On adapting Emile Zola
by Oliver Emanuel
Why adapt Zola? What’s he got to say to us today? If the novels are so good why not leave them as they are – as novels – and forget it?
These are the questions I started with when asked if I’d be interested in adapting not one, not two, not three but twenty novels by Emile Zola, the Rougon-Macquart cycle. I didn’t know Zola well. Like most people, I’d read his first book Therese Raquin and I’d studied J’Accuse at school. And being a playwright, I knew that he was the granddaddy of naturalism. When I thought of Zola I thought of rigorous truth-telling, a darkness beneath the surface, violence, Paris and love-triangles. Of course, I said yes.
Since then Zola has occupied a huge amount of my waking life. The team of writers – Dan Rebellato, Michael Jameson and myself – decided early on that we weren’t interested in doing ‘straight adaptation’. Dan calls it ‘the river’, a river of stories, with different narrative strands pulled from different books and brought together in dramatic form. That means we take a little bit from The Belly of Paris, another part of His Excellency and a chunk from L’Assommoir. We are making new plays from Zola’s world rather than simply trying to cut them down to dramatic size. It’s a wonderful, irreverent, daring way to adapt but it means we have dive deep into every novel and that has taken a lot of reading and discussion and dreaming.
When you’re adapting a book, you read it very differently. I’m not just reading Zola. I’m trying to get inside his characters, locate his images and themes, explore his ideas. It’s fully immersive and a bit like wearing someone else’s clothes. Sometimes it’s comfortable and sometimes you wish you’d never borrowed these clothes in the first place.

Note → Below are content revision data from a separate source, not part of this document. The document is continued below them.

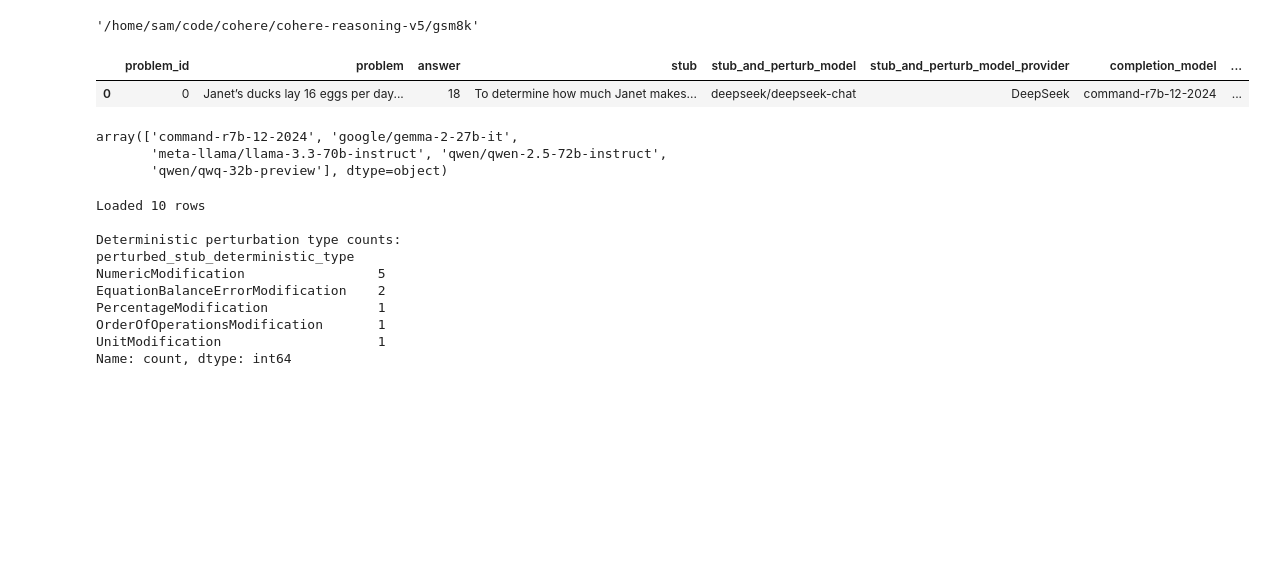
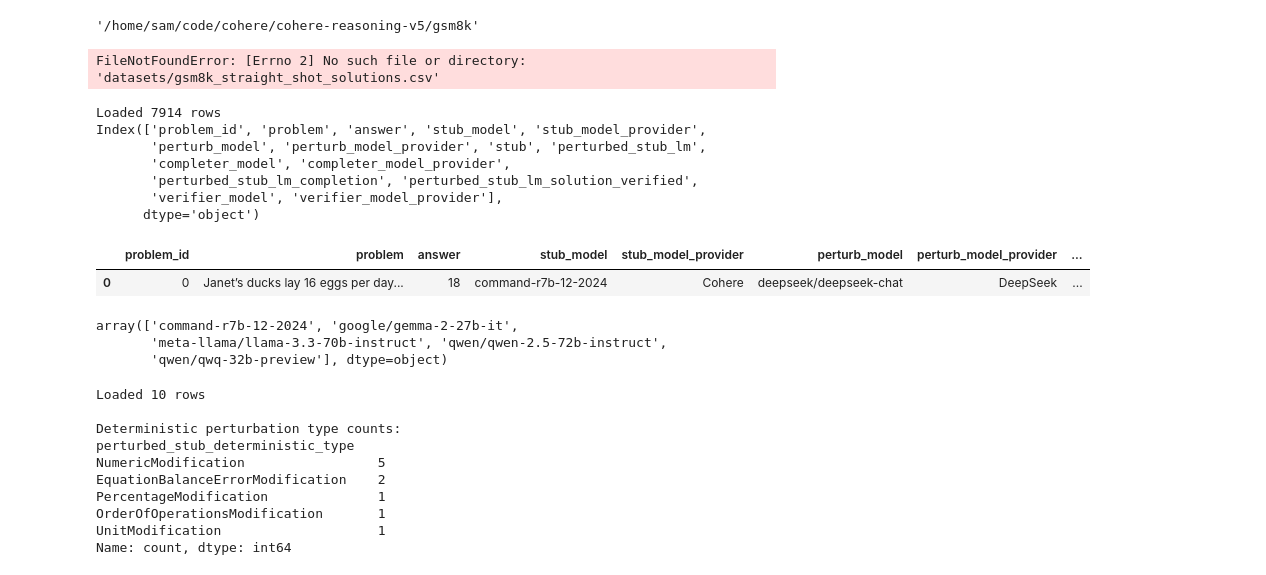
Before and after one commit to sasilver75/cohere-reasoning-v5, a Jupyter notebook: gsm8k/scratch.ipynb, the cells around one changed output. Saved outputs shown, nothing was run; the diff lists cells and outputs as text; code cells hidden in the pictures; blank space fills up the shorter version.

Commit message:
move downloaders and datsets into gsm, change from solution - running straight shot completions

```diff
--- a/gsm8k/scratch.ipynb
+++ b/gsm8k/scratch.ipynb
@@ -5,12 +5,34 @@ import os
 os.getcwd()
 # %% [output]
 '/home/sam/code/cohere/cohere-reasoning-v5/gsm8k'
+# %%
+ss_df = pd.read_csv("gsm8k/datasets/gsm8k_straight_shot_solutions.csv")
+# ss_df.head(1)
+
+cr_df = ss_df[ss_df["completion_model"] == "command-r7b-12-2024"]
+print(f"Loaded {len(cr_df)} rows")
+cr_df.head(1)
+
+# Calculate success rate for command-r7b-12-2024 model
+success_rate = cr_df["solution_verified"].mean()
+print(f"Success rate: {success_rate:.2%}")
+# %% [output]
+FileNotFoundError: [Errno 2] No such file or directory: 'datasets/gsm8k_straight_shot_solutions.csv'
 # %%
-df = pd.read_csv("datasets/gsm8k_completions_off_policy.csv")
+df = pd.read_csv("datasets/gsm8k_completions_on_policy.csv")
+print(f"Loaded {len(df)} rows")
+print(df.columns)
 df.head(1)
 # %% [output]
+Loaded 7914 rows
+Index(['problem_id', 'problem', 'answer', 'stub_model', 'stub_model_provider',
+       'perturb_model', 'perturb_model_provider', 'stub', 'perturbed_stub_lm',
+       'completer_model', 'completer_model_provider',
+       'perturbed_stub_lm_completion', 'perturbed_stub_lm_solution_verified',
+       'verifier_model', 'verifier_model_provider'],
+      dtype='object')
-|  | problem_id | problem | answer | stub | stub_and_perturb_model | stub_and_perturb_model_provider | completion_model | ... |
-| 0 | 0 | Janet’s ducks lay 16 eggs per day... | 18 | To determine how much Janet makes... | deepseek/deepseek-chat | DeepSeek | command-r7b-12-2024 | ... |
+|  | problem_id | problem | answer | stub_model | stub_model_provider | perturb_model | perturb_model_provider | ... |
+| 0 | 0 | Janet’s ducks lay 16 eggs per day... | 18 | command-r7b-12-2024 | Cohere | deepseek/deepseek-chat | DeepSeek | ... |
 # %%
 df["completion_model"].unique()
 # %% [output]
```
Also changed, not shown: 16 other files.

But then there are the moments when you find it, the way of telling that is surprising and new and exciting yet faithful to the original. I’ll give an example. My radio producer, Kirsty Williams, and I were trying to figure out a way to do Zola’s breakthrough novel L’Assommoir, a story of working class hardship, alcohol addiction and suffering. It’s the novel that made Zola rich and the one that defines the whole cycle. The central character, Gervaise Macquart is brilliantly drawn – both tragic and tough.
The challenge for us was two-fold: firstly there had been a recent radio version; secondly we didn’t have very much money for actors. Limitations can often sound like complaints but creatively they can be very useful. If you can’t do it that way, you are forced to imagine something new. I remembered that Zola’s original title for the novel (which roughly translates as The Drinking Den) was The Sad Life of Gervaise Macquart and at once the answer seemed obvious. It would be a biography of Gervaise but, more than that, it would be an autobiography. None of Zola’s books are written in the first person but this would allow me to tell the story from a new point of view whilst drawing everything from the original. Gervaise would tell her own story in her own words.
There’s something intimate about radio. The story is close to the listener, it’s in their ear, their kitchen or car. This helped me when I was thinking about how Gervaise might speak. She was talking to a friend, an old friend, and she was remembering her life, telling secrets and speaking of moments of transformation. Zola doesn’t write as much dialogue as, let’s say, Dickens but there were plenty of clues to the roundabout way she thinks and speaks. I’d read the novel many times and so I knew the story by heart. I put it to one side and just let Gervaise talk to me.
What has Zola got to say to us? I come back to this every time I start a new script (and I’m on numbers four and five at the moment!) and it’s not an idle question. To adapt a book, personally I have to believe there’s something worth saying and it has to be urgent. What has Zola got to say to us on this day? There are lots of answers, I believe.
Ultimately Zola’s novels are books about a family. Why do we look back at our own families and tell their stories? Because we want to find out who we are and how we got here. It’s not always easy to hear the answer. In this case, the 104 year old Dide (as played by the amazing Glenda Jackson) finds there’s a lot more to her family than she bargained for.
18th November 2015.
Oliver Emanuel is an internationally award-winning playwright based in Glasgow. His work has been seen across the UK, Ireland, Europe, Canada, USA and China. His play Dragon won Best Show for Children and Young People at the UK Theatre Awards 2014. It was also the first play for children in its history to be presented at the Edinburgh International Festival in 2015. Titus won the People’s Choice Victor Award at IPAY in Philadelphia 2015. His next play The 306:Dawn will be produced by the National Theatre of Scotland in May 2016. Oliver also writes extensively for radio and has been writer in residence for BBC Radio 4 and Children in Need in 2011. His play Daniel & Mary was nominated for a Sony Radio Academy Award for Best Drama in 2010, and he is a leading writer on Emile Zola: Blood, Sex & Money for BBC Radio 4 to be broadcast in 2015-16. Oliver is a part-time Lecturer in Creative Writing at the University of St Andrews.